A hospital is a place which in a certain way we might call "holy", where one experiences not only the frailty of human nature but also the enormous potential and resources of human ingenuity and technology at the service of life.
Human life! However often it is explored, this gift always remains a mystery.
I am aware that this hospital structure, your "San Matteo" Polyclinic, is well known in this City and in the rest of Italy, in particular for its pioneering surgery on several occasions. Here, you seek to alleviate suffering in the attempt to restore the person to complete health and this often happens, partly thanks to modern scientific discoveries; and here, truly comforting results are obtained.
I strongly hope that the necessary scientific and technological progress will constantly go hand in hand with the awareness that together with the good of the sick person, one is promoting those fundamental values, such as the respect for and defence of life in all its stages, on which the authentically human quality of coexistence depends.
Being here with you, it comes naturally to me to think of Jesus, who in the course of his earthly existence always showed special attention to the suffering, healing them and giving them the possibility of returning to a life of family and social relations which illness had compromised.
I am also thinking of the first Christian community, where, as we read in these days in the Acts of the Apostles, many cases of healing and miracles accompanied the Apostles' preaching.
The Church, following the example of her Lord, always expresses special preference for the suffering and, as the President said, sees Christ himself in the suffering and does not cease to offer to the sick the necessary technical assistance and human love, knowing that she is called to express Christ's love and concern for them and for those who care for them.
Technical progress, technology and human love should always go together!
Moreover, Jesus' words, "As you did it to one of the least of these my brethren, you did it to me" (Mt 25:40;45), resonate with special timeliness in this place.
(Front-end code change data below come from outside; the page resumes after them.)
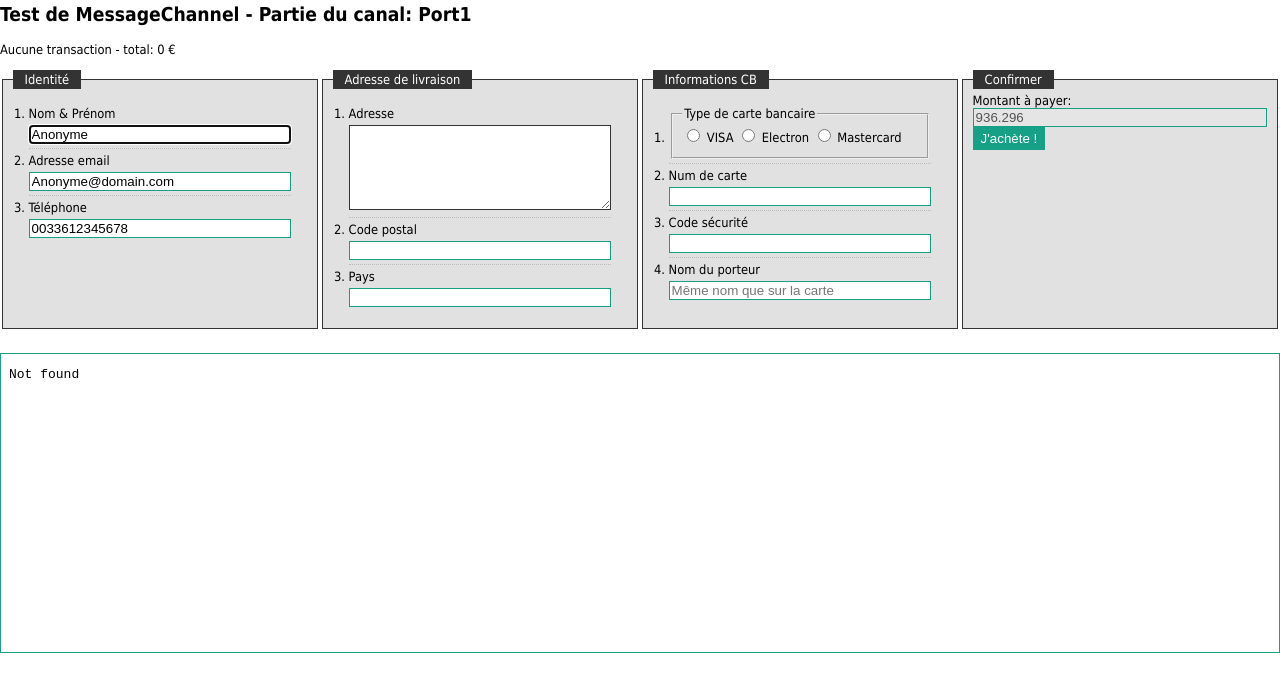
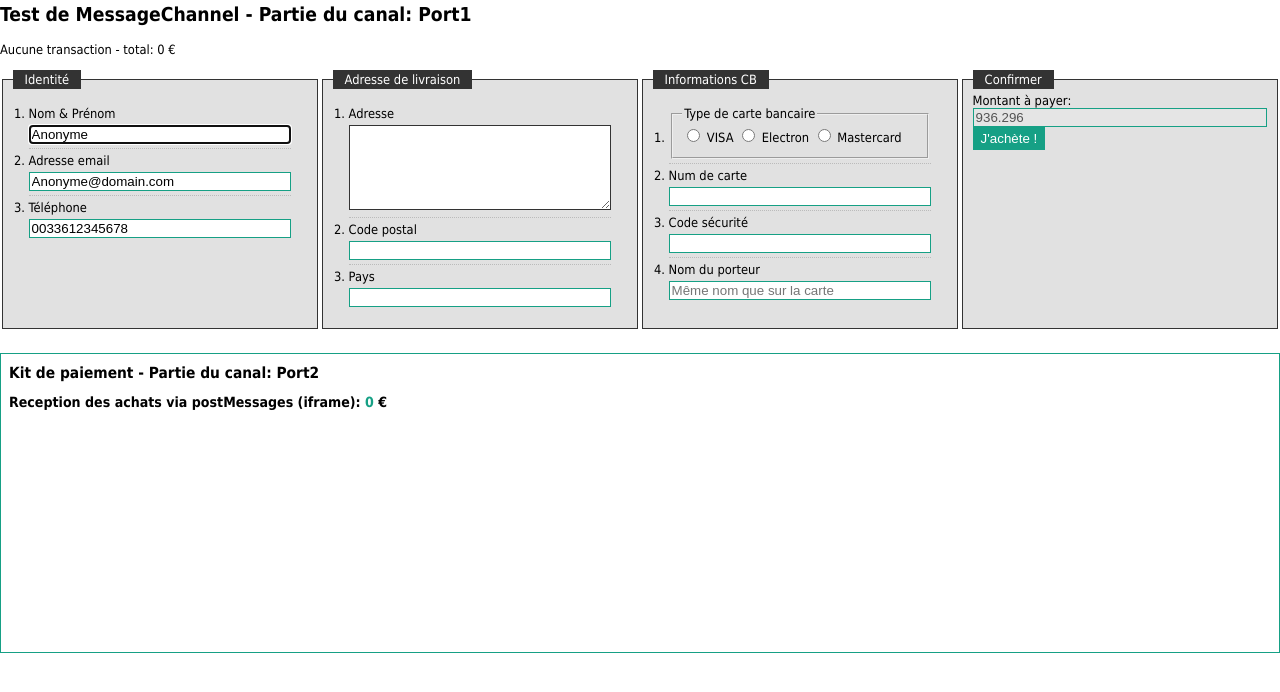
Before and after one commit to Benfarhat/Code-samples-for-JavaScript, a website: page dist/webWorkers/communication/messageChannel/index.html in a window 1280 px wide. Shown: the part 60-752 px from the top of the page. Drawn offline with Linux system fonts and the light colour scheme.

Commit message:
updating

```diff
--- a/dist/webWorkers/communication/messageChannel/index.html
+++ b/dist/webWorkers/communication/messageChannel/index.html
@@ -154,7 +154,7 @@
       </fieldset>
     </form>
 
-    <iframe src="http://localhost/webworkers/messageChannel/index2.html" width='100%' height='300' style="border:1px solid #16a085;margin-top:8px;" sandbox="allow-scripts"></iframe>
+    <iframe src="index2.html" width='100%' height='300' style="border:1px solid #16a085;margin-top:8px;" sandbox="allow-scripts"></iframe>
   </body>
   <script src="script.js"></script>
 </html>
```
Also changed, not shown: README.md.
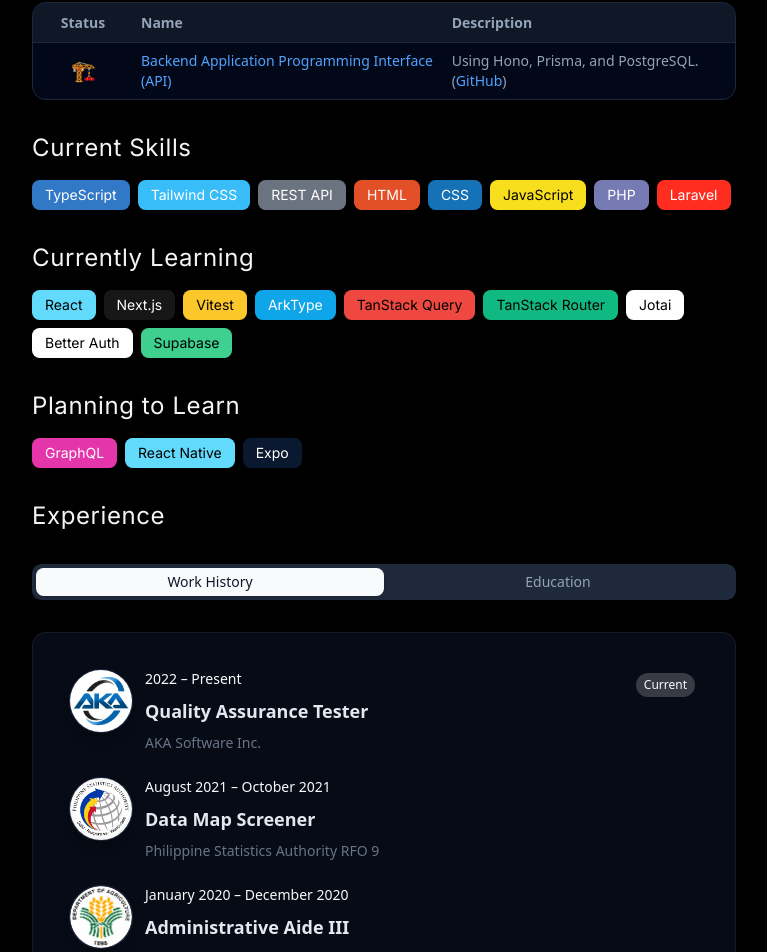
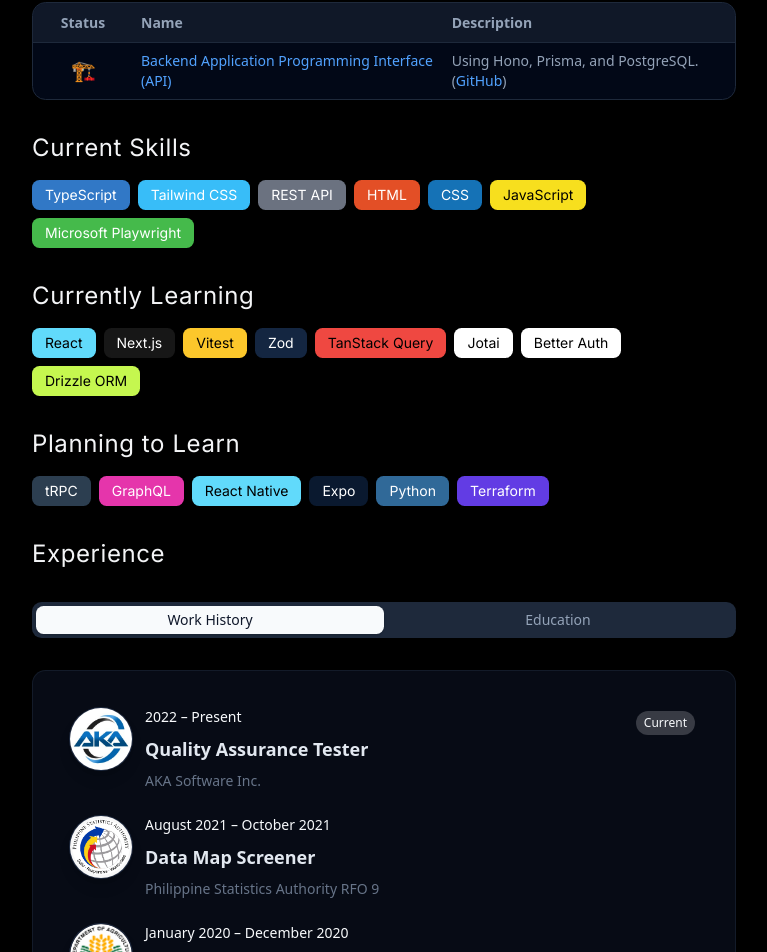
Before and after one commit to andreirabon/portfolio, a React (Vite) app: page / in a window 1280 px wide. Shown: the part 1168-2120 px from the top of the page, without its empty margins (256-1023 px from the left). Built offline with nearby package versions, Linux system fonts and the light colour scheme; a web font is replaced by a local one.

Commit message:
Update Skills.tsx

```diff
--- a/src/components/Skills.tsx
+++ b/src/components/Skills.tsx
@@ -13,21 +13,22 @@
   HTML: { bg: "#E34F26", text: "#ffffff" },
   CSS: { bg: "#1572B6", text: "#ffffff" },
   JavaScript: { bg: "#F7DF1E", text: "#000000" },
-  PHP: { bg: "#777BB4", text: "#ffffff" },
-  Laravel: { bg: "#FF2D20", text: "#ffffff" },
   React: { bg: "#61DAFB", text: "#000000" },
   Vitest: { bg: "#FCC72B", text: "#000000" },
   "Next.js": { bg: "#171717", text: "#ffffff" },
   "TanStack Start": { bg: "#06B6D4", text: "#000000" },
   "TanStack Query": { bg: "#ef4841", text: "#000000" },
-  "TanStack Router": { bg: "#10B981", text: "#000000" },
   Jotai: { bg: "white", text: "#000000" },
   "Better Auth": { bg: "white", text: "#000000" },
-  Supabase: { bg: "#3fcf8f", text: "#000000" },
-  ArkType: { bg: "#0EA5E9", text: "#ffffff" },
   GraphQL: { bg: "#E535AB", text: "#ffffff" },
   "React Native": { bg: "#61DAFB", text: "#000000" },
   Expo: { bg: "#0A192F", text: "#ffffff" },
+  "Microsoft Playwright": { bg: "#45BA4B", text: "#ffffff" },
+  Zod: { bg: "#142641", text: "#ffffff" },
+  "Drizzle ORM": { bg: "#C5F74F", text: "#000000" },
+  tRPC: { bg: "#2C3E50", text: "white" },
+  Python: { bg: "#306998", text: "#ffffff" },
+  Terraform: { bg: "#623CE4", text: "#ffffff" },
 };
 
 const defaultSkillColor = { bg: "#6B7280", text: "#ffffff" }; // e.g., gray
@@ -35,25 +36,15 @@
 const skillCategories: SkillCategory[] = [
   {
     title: "Current Skills",
-    items: ["TypeScript", "Tailwind CSS", "REST API", "HTML", "CSS", "JavaScript", "PHP", "Laravel"],
+    items: ["TypeScript", "Tailwind CSS", "REST API", "HTML", "CSS", "JavaScript", "Microsoft Playwright"],
   },
   {
     title: "Currently Learning",
-    items: [
-      "React",
-      "Next.js",
-      "Vitest",
-      "ArkType",
-      "TanStack Query",
-      "TanStack Router",
-      "Jotai",
-      "Better Auth",
-      "Supabase",
-    ],
+    items: ["React", "Next.js", "Vitest", "Zod", "TanStack Query", "Jotai", "Better Auth", "Drizzle ORM"],
   },
   {
     title: "Planning to Learn",
-    items: ["GraphQL", "React Native", "Expo"],
+    items: ["tRPC", "GraphQL", "React Native", "Expo", "Python", "Terraform"],
   },
 ];
 
```
Also changed, not shown: 1 other file (tests, documents, lock files or other folders).
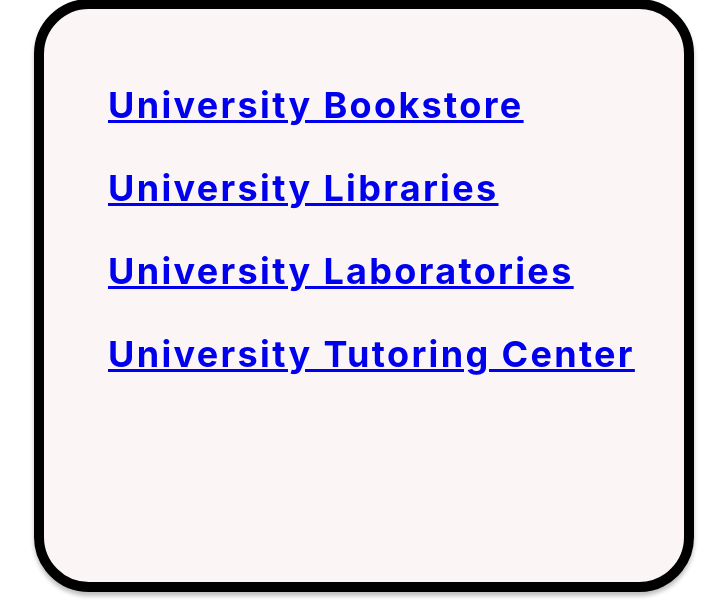
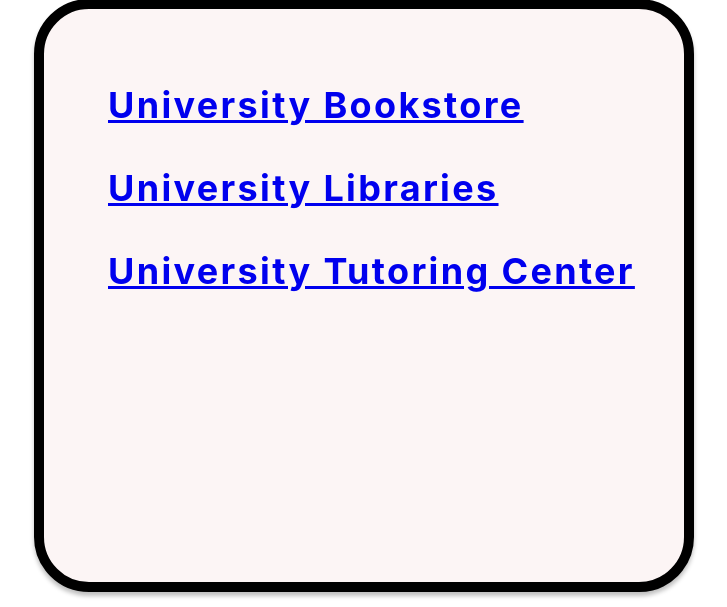
Before and after one commit to anniamatthews/swe-bison-advisor, a Flask app: template templates/student_location.html in a window 1280 px wide. Shown: the part 193-800 px from the top of the page, without its empty margins (353-1080 px from the left). Run offline with Flask 3, Linux system fonts and the light colour scheme; the template is opened without the code that fills it, so the values that code supplies are empty.

Commit message:
html cleanup

```diff
--- a/app.py
+++ b/app.py
@@ -76,11 +76,23 @@ def student_page():
         if option == 'action1':
             return render_template('add_classes.html')
         elif option =='action2':
-            return render_template('student_resource_location_a.html')
+            return render_template('student_location.html')
         elif option == 'action3':
             return render_template('self_service_resources.html')
 
     return render_template('student_page.html')
+
+
+# /university_bookstores_page
+@app.route('/university_bookstores_page', methods = ['POST', 'GET'])
+def bookstores():
+    return render_template('university_bookstores_page.html')
+
+
+
+
+
+
 
 @app.route('/advisor_page', methods = ['POST', 'GET'])
 def advisor_page():
@@ -106,7 +118,8 @@ def postskill():
 
 
         for i in range(len(names)):
-            new_entry_ref = db.child("names").push(data={
+            new_entry_ref = db.child("names").push(data={ # change 'names' to uuid generated token, to be different logins
+
                 'class_name': names[i],
                 'class_credits': credits[i],
                 'class_grade': grades[i]
@@ -147,10 +160,6 @@ def upload_file():
 
 
 
-
-
-
-
 def generate_unique_id():
     unique_id = str(uuid.uuid4())
     return unique_id
--- a/templates/student_location.html
+++ b/templates/student_location.html
@@ -1,9 +1,12 @@
 <html>
     <div style="width: 640px; height: 573px; left: 387px; top: 192px; position: absolute; background: #FCF5F5; box-shadow: 0px 4px 4px rgba(0, 0, 0, 0.25); border-radius: 55px; border: 10px black solid"></div>
-        <div style="width: 1024px; height: 179px; left: 222px; top: 26px; position: absolute; text-align: center; color: black; font-size: 50px; font-family: Inter; font-weight: 900; line-height: 60.76px; letter-spacing: 3.25px; word-wrap: break-word"><b><a href>University Student Locations</a></b><br/></div>
-        <div style="width: 545px; height: 119px; left: 461px; top: 276px; position: absolute; color: black; font-size: 36px; font-family: Inter; font-weight: 800; line-height: 44.65px; letter-spacing: 2.34px; word-wrap: break-word"><b><a href="university_bookstores_page.html">University Bookstore</a></b><br/></div>
-        <div style="width: 545px; height: 119px; left: 461px; top: 442px; position: absolute; color: black; font-size: 36px; font-family: Inter; font-weight: 800; line-height: 44.65px; letter-spacing: 2.34px; word-wrap: break-word"><b><a href="university_lab_directory.html">University Laboratories</a></b><br/></div>
-        <div style="width: 545px; height: 119px; left: 461px; top: 525px; position: absolute; color: black; font-size: 36px; font-family: Inter; font-weight: 800; line-height: 44.65px; letter-spacing: 2.34px; word-wrap: break-word"><b><a href="tutoring_center_page.html">University Tutoring Center</a></b><br/></div>
-        <div style="width: 545px; height: 119px; left: 461px; top: 359px; position: absolute; color: black; font-size: 36px; font-family: Inter; font-weight: 800; line-height: 44.65px; letter-spacing: 2.34px; word-wrap: break-word"><b><a href="https://founders.howard.edu/">University Libraries</a></b></div>
+        <div style="width: 1024px; height: 179px; left: 222px; top: 26px; position: absolute; text-align: center; color: black; font-size: 50px; font-family: Inter; font-weight: 900; line-height: 60.76px; letter-spacing: 3.25px; word-wrap: break-word">
+            <b><a href>University Student Locations</a></b><br/></div>
+        <div style="width: 545px; height: 119px; left: 461px; top: 276px; position: absolute; color: black; font-size: 36px; font-family: Inter; font-weight: 800; line-height: 44.65px; letter-spacing: 2.34px; word-wrap: break-word">
+            <b><a href="https://howard.bncollege.com/">University Bookstore</a></b><br/></div>
+        <div style="width: 545px; height: 119px; left: 461px; top: 442px; position: absolute; color: black; font-size: 36px; font-family: Inter; font-weight: 800; line-height: 44.65px; letter-spacing: 2.34px; word-wrap: break-word">
+            <b><a href="https://ous.howard.edu/academic-resources/ace-learning-support-services">University Tutoring Center</a></b><br/></div>
+        <div style="width: 545px; height: 119px; left: 461px; top: 359px; position: absolute; color: black; font-size: 36px; font-family: Inter; font-weight: 800; line-height: 44.65px; letter-spacing: 2.34px; word-wrap: break-word">
+            <b><a href="https://founders.howard.edu/">University Libraries</a></b></div>
     </div>
 </html>
```
Also changed, not shown: old-html-files/tutoring_center_page.html (renamed from templates/tutoring_center_page.html), old-html-files/tutors_portal_page.html (renamed from templates/tutors_portal_page.html), old-html-files/university_bookstores_page.html (renamed from templates/university_bookstores_page.html), old-html-files/university_lab_directory.html (renamed from templates/university_lab_directory.html), 1 other file.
In every person stricken with illness it is Jesus himself who waits for our love.
Suffering is of course repugnant to the human spirit; yet, it is true that when it is accepted with love and compassion and illumined by faith, it becomes a precious opportunity that mysteriously unites one to Christ the Redeemer, the Man of sorrows who on the Cross took upon himself human suffering and death.
With the sacrifice of his life, he redeemed human suffering and made it the fundamental means of salvation.
Dear sick people, entrust to the Lord the hardships and sorrows that you have to face and in his plan they will become a means of purification and redemption for the whole world.
Dear friends, I assure each and every one of you of my remembrance in prayer and, as I invoke Mary Most Holy, Salus infirmorum -- Health of the Sick -- so that she may protect you and your families, the directors, the doctors and the whole community of the Polyclinic, I impart to you all with affection a special Apostolic Blessing.
© Copyright 2007 -- Libreria Editrice Vaticana